The first draft deal of COP26 emerged Wednesday and "notes with serious concern" that existing carbon-cutting climate targets set by countries are insufficient. The UK, hosts of the Glasgow conference and holders of the COP presidency, published the draft document that will now be negotiated by the nearly 200 countries in attendance.
This initial draft calls on countries to "revisit and strengthen the 2030 targets in their nationally determined contributions, as necessary to align with the Paris Agreement temperature goal by the end of 2022." It also calls for a complete phase-out of fossil fuel subsidies for the first time.
Why This Matters
In order to avoid the worst impacts of the climate crisis, keeping global temperature rise under 1.5 degrees Celsius is imperative. But the world is set to blow well past that target. Scientists say cutting emissions by 45% before the end of the decade is necessary to hit the Paris Agreement's 1.5 degree target -- and keeping warming within that temperature range is one of the main goals of this COP. Promises without the hard work of action by governments and polluting industries won't create change.
Worst Carbon Polluters Since 1990
Not all countries are equally responsible for the current climate crisis. Many climate targets are set in reference to 1990 levels of carbon emissions; starting 30 years ago, top emitters include:
- The UK ranks #10 on the list, responsible for putting about 650 million tons of CO2 into the atmosphere. UK Prime Minister Boris Johnson is calling on COP delegates to "get on and do it" as the talks wrap up. But according to Climate Action Tracker, there is "a large gap between the UK's ambitions and its present level of action."
- Indonesia comes in #5 on the list with around 1.5 billion tons of CO2. It's the fourth-largest coal producer in the world and the biggest regional gas supplier, but deforestation and fires in its peat lands drive emissions more than fossil fuels.
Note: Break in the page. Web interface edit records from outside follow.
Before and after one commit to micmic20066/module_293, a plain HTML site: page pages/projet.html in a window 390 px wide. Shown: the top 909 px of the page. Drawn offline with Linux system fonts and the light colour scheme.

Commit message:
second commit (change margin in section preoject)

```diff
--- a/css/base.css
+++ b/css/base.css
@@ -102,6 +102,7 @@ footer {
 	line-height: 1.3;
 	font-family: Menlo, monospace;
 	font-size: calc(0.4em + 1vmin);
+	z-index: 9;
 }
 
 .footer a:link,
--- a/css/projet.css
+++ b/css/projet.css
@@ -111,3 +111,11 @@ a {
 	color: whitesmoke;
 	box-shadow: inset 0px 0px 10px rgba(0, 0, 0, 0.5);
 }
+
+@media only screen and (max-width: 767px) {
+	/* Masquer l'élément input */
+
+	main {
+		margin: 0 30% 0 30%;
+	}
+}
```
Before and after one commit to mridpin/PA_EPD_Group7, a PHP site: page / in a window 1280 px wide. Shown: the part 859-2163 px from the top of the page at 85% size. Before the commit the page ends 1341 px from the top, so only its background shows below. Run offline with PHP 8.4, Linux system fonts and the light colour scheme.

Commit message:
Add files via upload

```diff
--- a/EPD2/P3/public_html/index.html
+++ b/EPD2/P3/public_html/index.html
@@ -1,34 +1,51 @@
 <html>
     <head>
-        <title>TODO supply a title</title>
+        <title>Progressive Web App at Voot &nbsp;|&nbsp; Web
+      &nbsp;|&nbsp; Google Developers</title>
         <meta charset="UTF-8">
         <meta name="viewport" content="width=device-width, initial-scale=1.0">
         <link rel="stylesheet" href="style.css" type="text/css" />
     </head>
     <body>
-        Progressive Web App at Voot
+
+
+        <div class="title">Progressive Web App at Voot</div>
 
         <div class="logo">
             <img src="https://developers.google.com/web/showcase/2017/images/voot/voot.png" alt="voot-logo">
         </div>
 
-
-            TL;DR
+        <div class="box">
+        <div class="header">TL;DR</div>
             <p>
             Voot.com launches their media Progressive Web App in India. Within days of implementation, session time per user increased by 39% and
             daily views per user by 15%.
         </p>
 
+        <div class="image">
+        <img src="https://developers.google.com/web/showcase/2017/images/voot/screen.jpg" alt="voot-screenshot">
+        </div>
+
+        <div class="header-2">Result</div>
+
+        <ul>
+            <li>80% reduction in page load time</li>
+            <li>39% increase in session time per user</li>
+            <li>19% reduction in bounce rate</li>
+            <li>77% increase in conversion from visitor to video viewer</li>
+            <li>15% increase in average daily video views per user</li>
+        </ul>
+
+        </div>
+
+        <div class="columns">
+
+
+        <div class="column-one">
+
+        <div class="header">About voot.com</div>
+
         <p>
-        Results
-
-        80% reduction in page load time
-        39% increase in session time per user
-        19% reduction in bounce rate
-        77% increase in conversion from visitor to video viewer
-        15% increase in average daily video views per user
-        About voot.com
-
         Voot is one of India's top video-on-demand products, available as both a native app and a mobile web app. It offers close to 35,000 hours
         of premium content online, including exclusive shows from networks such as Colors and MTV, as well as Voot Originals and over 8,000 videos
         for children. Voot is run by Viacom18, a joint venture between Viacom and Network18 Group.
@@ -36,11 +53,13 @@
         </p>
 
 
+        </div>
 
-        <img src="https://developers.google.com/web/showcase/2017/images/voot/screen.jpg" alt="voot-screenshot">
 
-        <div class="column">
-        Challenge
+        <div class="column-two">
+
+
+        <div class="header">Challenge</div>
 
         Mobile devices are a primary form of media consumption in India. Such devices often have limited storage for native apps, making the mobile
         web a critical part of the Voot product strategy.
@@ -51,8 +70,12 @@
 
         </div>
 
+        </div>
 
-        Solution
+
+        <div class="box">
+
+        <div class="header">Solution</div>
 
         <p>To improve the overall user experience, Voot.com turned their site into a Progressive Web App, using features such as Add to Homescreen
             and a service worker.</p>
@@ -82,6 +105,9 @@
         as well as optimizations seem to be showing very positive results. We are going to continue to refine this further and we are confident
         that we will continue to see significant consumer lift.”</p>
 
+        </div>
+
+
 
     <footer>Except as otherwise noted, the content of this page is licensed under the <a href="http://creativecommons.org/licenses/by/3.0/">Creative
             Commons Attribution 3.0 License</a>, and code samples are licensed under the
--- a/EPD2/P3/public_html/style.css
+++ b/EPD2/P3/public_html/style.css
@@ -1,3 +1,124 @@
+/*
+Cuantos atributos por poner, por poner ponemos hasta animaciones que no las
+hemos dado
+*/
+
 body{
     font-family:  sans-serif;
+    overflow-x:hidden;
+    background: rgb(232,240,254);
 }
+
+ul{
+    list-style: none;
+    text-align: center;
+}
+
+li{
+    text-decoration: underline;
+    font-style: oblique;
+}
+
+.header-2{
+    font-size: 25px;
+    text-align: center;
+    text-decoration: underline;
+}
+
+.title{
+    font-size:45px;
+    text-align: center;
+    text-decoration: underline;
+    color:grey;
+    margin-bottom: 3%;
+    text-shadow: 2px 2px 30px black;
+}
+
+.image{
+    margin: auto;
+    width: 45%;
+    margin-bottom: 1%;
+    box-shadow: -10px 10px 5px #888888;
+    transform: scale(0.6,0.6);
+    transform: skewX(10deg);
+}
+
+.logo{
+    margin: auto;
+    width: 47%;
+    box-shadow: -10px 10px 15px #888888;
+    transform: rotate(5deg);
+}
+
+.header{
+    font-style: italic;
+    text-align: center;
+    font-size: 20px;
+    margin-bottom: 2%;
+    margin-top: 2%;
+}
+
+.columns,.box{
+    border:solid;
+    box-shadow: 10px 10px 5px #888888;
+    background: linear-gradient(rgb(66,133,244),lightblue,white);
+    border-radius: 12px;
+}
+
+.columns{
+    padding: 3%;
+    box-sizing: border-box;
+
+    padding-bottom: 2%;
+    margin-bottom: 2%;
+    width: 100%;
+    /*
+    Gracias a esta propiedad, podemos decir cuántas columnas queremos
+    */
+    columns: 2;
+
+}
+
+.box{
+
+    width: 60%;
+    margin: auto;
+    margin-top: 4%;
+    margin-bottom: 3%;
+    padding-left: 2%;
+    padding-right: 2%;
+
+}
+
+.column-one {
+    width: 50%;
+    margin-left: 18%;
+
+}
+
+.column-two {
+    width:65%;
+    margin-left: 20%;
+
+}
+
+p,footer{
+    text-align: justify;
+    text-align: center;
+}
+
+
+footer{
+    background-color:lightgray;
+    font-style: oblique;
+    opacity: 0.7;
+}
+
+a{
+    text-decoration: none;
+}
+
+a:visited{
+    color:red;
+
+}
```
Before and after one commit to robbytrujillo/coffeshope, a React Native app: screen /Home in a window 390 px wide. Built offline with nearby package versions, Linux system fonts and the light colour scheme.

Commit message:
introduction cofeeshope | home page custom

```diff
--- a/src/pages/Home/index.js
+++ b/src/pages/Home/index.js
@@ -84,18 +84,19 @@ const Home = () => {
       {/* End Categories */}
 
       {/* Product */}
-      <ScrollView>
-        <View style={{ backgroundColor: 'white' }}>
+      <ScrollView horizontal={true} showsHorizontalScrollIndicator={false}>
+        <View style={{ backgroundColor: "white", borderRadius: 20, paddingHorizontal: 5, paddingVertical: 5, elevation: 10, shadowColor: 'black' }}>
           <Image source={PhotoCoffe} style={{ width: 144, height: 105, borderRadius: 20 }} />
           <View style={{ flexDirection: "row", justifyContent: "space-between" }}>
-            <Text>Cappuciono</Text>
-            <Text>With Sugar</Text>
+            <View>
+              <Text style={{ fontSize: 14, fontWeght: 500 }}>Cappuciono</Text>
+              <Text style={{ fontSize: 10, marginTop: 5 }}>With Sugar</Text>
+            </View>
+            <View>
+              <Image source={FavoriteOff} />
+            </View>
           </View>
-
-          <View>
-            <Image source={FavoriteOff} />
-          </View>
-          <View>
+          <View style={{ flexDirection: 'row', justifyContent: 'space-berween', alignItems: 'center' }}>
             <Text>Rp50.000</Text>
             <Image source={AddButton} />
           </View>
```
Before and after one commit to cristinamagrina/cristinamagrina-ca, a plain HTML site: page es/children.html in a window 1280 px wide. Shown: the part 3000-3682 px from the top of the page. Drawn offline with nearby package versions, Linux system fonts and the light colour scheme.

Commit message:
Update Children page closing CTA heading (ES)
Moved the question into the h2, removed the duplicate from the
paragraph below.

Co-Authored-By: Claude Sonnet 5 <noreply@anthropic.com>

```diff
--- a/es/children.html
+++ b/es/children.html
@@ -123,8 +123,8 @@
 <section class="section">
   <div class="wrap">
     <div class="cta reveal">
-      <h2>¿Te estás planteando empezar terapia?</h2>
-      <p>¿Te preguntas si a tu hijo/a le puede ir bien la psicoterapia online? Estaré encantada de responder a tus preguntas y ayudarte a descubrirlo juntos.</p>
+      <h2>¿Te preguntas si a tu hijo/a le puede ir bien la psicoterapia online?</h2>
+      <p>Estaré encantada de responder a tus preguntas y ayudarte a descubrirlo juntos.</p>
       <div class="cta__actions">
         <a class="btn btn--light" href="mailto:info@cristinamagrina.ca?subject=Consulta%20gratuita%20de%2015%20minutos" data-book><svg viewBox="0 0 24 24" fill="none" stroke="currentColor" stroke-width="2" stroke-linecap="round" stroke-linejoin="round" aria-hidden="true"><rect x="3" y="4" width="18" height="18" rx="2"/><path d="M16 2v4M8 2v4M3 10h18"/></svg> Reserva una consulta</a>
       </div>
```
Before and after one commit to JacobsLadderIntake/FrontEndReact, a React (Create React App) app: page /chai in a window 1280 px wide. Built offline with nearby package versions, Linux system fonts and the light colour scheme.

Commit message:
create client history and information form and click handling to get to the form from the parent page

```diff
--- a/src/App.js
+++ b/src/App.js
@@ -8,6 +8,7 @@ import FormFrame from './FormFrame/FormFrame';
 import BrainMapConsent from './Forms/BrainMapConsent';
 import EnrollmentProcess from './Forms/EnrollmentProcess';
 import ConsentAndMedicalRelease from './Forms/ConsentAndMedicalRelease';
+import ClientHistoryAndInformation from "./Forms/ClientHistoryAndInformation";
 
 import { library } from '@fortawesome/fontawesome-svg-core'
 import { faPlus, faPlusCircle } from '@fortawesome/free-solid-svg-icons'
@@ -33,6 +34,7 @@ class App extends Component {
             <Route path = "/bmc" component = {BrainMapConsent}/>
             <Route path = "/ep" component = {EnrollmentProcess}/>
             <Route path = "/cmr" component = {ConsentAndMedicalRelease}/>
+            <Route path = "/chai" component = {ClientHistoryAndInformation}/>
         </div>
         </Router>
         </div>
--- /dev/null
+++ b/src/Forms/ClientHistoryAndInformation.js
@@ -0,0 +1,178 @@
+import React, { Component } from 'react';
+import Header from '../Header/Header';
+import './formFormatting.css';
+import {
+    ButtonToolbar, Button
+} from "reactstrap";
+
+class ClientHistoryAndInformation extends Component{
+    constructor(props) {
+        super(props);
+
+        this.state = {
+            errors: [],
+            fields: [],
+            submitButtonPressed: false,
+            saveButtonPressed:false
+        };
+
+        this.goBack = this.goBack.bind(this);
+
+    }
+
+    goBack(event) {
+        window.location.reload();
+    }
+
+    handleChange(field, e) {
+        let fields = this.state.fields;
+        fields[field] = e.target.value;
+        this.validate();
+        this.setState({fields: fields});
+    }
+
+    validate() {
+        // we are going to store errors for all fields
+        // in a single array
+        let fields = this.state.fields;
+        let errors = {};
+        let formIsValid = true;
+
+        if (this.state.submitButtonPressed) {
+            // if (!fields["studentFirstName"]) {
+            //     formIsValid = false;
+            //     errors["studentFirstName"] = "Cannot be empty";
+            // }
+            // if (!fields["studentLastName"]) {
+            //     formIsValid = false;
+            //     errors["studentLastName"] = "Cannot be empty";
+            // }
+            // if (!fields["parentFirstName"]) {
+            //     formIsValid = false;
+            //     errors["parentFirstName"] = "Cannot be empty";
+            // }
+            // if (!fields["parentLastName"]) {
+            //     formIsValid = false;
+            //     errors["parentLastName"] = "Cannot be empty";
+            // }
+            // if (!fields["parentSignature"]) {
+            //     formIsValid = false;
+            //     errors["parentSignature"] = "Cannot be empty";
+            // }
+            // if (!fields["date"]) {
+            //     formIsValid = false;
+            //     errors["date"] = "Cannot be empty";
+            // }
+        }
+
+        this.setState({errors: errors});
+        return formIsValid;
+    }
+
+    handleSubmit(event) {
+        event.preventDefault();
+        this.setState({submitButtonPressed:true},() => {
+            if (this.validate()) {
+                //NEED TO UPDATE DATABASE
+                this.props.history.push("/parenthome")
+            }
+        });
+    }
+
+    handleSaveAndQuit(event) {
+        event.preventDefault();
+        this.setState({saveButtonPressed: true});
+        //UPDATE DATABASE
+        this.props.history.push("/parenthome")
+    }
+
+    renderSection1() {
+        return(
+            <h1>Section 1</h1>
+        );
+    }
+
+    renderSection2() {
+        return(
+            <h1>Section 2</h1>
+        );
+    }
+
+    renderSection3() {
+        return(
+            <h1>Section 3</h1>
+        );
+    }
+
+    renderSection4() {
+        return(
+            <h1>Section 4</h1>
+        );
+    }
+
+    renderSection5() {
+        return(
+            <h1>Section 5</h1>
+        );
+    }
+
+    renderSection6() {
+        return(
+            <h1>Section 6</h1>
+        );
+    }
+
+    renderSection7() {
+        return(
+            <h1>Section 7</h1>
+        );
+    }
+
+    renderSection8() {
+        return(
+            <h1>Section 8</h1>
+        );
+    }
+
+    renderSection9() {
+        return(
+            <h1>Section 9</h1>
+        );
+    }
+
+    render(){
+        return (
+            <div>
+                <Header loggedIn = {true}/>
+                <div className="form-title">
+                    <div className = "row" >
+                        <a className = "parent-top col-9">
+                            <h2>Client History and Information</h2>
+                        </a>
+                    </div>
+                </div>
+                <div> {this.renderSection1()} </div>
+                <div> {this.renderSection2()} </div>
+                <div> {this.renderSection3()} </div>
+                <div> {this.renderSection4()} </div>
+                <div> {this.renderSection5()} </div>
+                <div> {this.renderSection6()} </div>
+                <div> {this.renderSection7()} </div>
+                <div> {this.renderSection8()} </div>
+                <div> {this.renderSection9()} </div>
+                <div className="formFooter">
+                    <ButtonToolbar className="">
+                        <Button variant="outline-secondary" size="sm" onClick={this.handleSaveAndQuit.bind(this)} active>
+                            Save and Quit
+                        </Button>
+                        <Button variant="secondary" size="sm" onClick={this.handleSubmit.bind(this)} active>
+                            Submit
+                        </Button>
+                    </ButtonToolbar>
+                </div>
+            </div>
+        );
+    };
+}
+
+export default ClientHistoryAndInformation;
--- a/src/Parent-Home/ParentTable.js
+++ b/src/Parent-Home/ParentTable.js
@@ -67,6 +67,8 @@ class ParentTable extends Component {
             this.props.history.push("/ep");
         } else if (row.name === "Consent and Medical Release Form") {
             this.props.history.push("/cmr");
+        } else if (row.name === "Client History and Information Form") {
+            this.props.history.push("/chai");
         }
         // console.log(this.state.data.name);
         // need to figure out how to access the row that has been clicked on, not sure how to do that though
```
- The United States is #2 with nearly 7 billion tons of CO2 since 1990. The average American emits 15 tons of carbon a year, more than double the average Chinese citizen, Newsweek notes.
But averages can be deceptive. Globally, the wealthiest 10% of people in the world were responsible for half of global emissions in 2015, according to the Stockholm Environment Institute and Oxfam. And while the US accounts for less than 12% of global emissions and has pledged to cut emissions by 50% by 2030, China still hasn't hit peak emissions and is building new generations of super-polluting coal power plants.
Carbon Brief: Which countries are historically responsible for climate change?, October 4, 2021.